By Owei Lakemfa
ETSUKO KOYAM lived on the third floor of an apartment building in Japan. That was until last Friday when she saw water tearing through her apartment floor. She ran for dear life holding her dear daughter’s hand.
But the gushing water was more powerful, it snatched the girl from her, and the two may never see again. But Koyama is optimistic: “I haven’t given up hope yet. I saved myself but couldn’t save my daughter”.
In a split second decision, a 60-year-old man got to the roof of his house as the floods swept through his neighbourhood.
The floods apparently detached the roof and swept him off the coast of Fukushima where a military vessel found him floating past, still on the roof top, and rescued him.
His was one of the few miracles that were recorded in a devastation that is so massive that one week later, it is still difficult to fathom.
The tragedy that wiped out Japanese villages, towns and cities was a two-minute demonstration of power and fury by the earth; it was 120 seconds display of the superior power of nature’s devastating hand.
There were amazing television footages showing when the waters, sent roaring like huge hurricanes by the earthquake, touched shore. They showed ships being swept along roads like paper toys in a fast flowing stream.
Houses, including storey buildings, being swept on as if they had no foundations. Concrete bridges braking like match sticks. I saw the photograph of a ship resting on a multi storey building.
The cameras showed people dazed; walking around like zombies; many yet to comprehend what had hit them and their country. As they walked through the rubbles that used to be a city, no property was left standing; they were just layers of waste and devastation.
In two minutes flat, many parts of highly industrialised Japan were reduced to a pre historic era. At least two million households had no electricity. An initial estimate of those who lost their lives was put at 10,000 but the Police chief in the Miyagi Prefecture (State) said the estimate of those who perished in the state alone , surpassed that figure. Expectedly, tens of thousands are missing.
The photographs of the devastated parts of Japan can be mistaken for the Japan of August 6,1945 when the Americans dropped an atomic bomb on Hiroshima which destroyed 75 percent of the city and sent some 65,000 Japanese to early graves of ash.
At both times, the people suffered from radiation; the primary difference being that while last Friday’s tsunami was a natural disaster, that of Hiroshima was man-made.
For a people visited with such devastation, and mourning huge loss of lives, to be forced in some areas, to remain indoors by radiation effects, is an additional harrowing experience as they suffer severe food shortages, lack electricity and running water.
But it is a ‘house arrest’ they have to endure because being shielded from the winds and the rains means that there is a reduced danger of their being affected by radioactive materials. Additionally, their food is contaminated, forcing some countries to stop all food imports from Japan.
Even in cases where authorities have some food, rescue teams find it difficult to distribute as there are severe fuel shortages.

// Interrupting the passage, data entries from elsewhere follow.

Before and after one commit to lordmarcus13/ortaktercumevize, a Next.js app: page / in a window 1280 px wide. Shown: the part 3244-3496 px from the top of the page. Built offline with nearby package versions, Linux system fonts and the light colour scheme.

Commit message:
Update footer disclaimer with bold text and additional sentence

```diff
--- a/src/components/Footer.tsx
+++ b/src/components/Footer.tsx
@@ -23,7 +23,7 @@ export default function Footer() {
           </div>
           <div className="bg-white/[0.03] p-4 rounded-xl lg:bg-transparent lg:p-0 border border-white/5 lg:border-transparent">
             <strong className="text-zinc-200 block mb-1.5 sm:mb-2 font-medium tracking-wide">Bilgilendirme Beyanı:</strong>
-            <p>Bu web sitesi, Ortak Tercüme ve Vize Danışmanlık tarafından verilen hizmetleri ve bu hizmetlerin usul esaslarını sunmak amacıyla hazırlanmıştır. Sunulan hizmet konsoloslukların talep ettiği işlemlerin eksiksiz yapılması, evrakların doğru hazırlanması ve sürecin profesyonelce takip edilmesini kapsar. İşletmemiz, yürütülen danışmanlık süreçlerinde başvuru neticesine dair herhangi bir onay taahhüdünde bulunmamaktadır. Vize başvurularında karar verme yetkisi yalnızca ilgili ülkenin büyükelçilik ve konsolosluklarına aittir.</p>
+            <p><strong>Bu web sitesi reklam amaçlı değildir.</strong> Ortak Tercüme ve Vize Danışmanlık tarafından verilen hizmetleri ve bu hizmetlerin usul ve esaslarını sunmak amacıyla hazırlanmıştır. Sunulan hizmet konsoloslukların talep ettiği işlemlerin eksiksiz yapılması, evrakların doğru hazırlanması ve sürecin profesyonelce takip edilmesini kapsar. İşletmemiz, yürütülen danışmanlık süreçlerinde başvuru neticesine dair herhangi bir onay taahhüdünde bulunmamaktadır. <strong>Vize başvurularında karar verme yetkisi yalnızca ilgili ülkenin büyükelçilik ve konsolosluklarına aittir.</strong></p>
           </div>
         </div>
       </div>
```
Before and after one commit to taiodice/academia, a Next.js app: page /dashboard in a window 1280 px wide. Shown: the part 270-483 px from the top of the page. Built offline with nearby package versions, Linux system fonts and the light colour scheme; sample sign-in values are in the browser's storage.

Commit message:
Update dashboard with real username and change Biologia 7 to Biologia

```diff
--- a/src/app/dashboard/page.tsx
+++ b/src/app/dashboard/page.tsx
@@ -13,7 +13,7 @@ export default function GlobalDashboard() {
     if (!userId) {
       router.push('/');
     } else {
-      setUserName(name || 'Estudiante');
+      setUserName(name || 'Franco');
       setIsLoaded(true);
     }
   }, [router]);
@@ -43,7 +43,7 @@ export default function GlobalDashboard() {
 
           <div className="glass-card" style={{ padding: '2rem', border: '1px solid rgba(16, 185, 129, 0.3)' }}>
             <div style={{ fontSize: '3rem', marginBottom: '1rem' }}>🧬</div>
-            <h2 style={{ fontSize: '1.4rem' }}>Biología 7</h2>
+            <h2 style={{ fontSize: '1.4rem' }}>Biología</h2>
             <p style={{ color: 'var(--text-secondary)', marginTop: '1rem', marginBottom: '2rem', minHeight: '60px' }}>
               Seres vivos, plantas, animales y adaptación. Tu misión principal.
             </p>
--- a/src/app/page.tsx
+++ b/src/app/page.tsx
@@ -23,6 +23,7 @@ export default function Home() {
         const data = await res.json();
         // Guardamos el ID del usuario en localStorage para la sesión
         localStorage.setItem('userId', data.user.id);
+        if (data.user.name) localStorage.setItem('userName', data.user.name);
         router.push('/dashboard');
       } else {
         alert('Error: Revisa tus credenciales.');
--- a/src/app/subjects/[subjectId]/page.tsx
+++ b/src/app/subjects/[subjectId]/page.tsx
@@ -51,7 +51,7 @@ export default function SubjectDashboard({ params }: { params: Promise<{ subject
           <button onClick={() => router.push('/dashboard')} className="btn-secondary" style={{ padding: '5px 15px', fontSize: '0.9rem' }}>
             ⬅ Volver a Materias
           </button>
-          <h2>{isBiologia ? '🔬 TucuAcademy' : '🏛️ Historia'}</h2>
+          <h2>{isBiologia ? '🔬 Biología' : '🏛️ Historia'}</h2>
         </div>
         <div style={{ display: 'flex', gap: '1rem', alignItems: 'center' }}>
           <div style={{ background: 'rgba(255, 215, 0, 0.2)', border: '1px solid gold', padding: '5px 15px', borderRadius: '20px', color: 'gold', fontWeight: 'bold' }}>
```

With multiple explosions and one of the nuclear reactors burning for 96 hours, it is not certain how the radiation challenges can be met.
The Japanese situation raises once again, the issue of nuclear power. Since the April 26,1986 Chernobyl nuclear disaster which affected 4.9 million people in present day Ukraine, Russia and Belarus, this issue has been a major one no matter the purpose of the nuclear plant. The focus had almost always been on how well they are built and safety measures in place, and not the type of Japanese situation where the danger was from nature not man.
On the positive side is the courage and dignity the Japanese have shown. We do not see images of rampaging gangs taking advantage of the disaster to loot, rape, maim or kill as happened in New Orleans after Hurricane Katrina.
We are lucky in Nigeria that we have been generally spared the ugly sides of nature such as tsunamis and hurricanes. However, we must not forget that we have a long coastline where our shores kiss the Atlantic Ocean, and the latter hugs us in a grip as if we are inseparable Siamese twins. Nigerians can be further endangered by our determined efforts to claim lands from the ocean to build a ‘city’ or two.
It may be cold comfort that the Bible reports a vow by God that he would not wipe out the earth by water, but the devastation we have witnessed shows that large parts of humanity can indeed be wiped out by water. All we need do is cast our minds back to December 26, 2004 when a tsunami and giant waves swept through a dozen countries resulting in over 230,000 deaths.
The Japanese tsunami is a collective tragedy of humanity and it is gratifying to see mankind rise as one to give succour and carry out rescue operations. Africa’s presence was stamped emphatically by South Africa which sent a 50-person “Rescue South Africa” mission, including fire fighters, rescuers and dog handlers.
The earth is one and can be visited by natural disasters any second. One important thing we must ensure is that we do not in any way contribute to such disasters whether by way of global warming or other man-induced means.
Humanity also needs to forge ahead with efforts to predict nature and mitigate its unwelcome aspects. Doubtlessly, if the Japanese had some early warning before the earthquake struck, it would have been possible to save many lives. So while we submit to this whipping by nature, we remain defiant; humanity shall forge ahead. Japan shall be rebuilt and we all in our small ways, need to contribute to that reconstruction.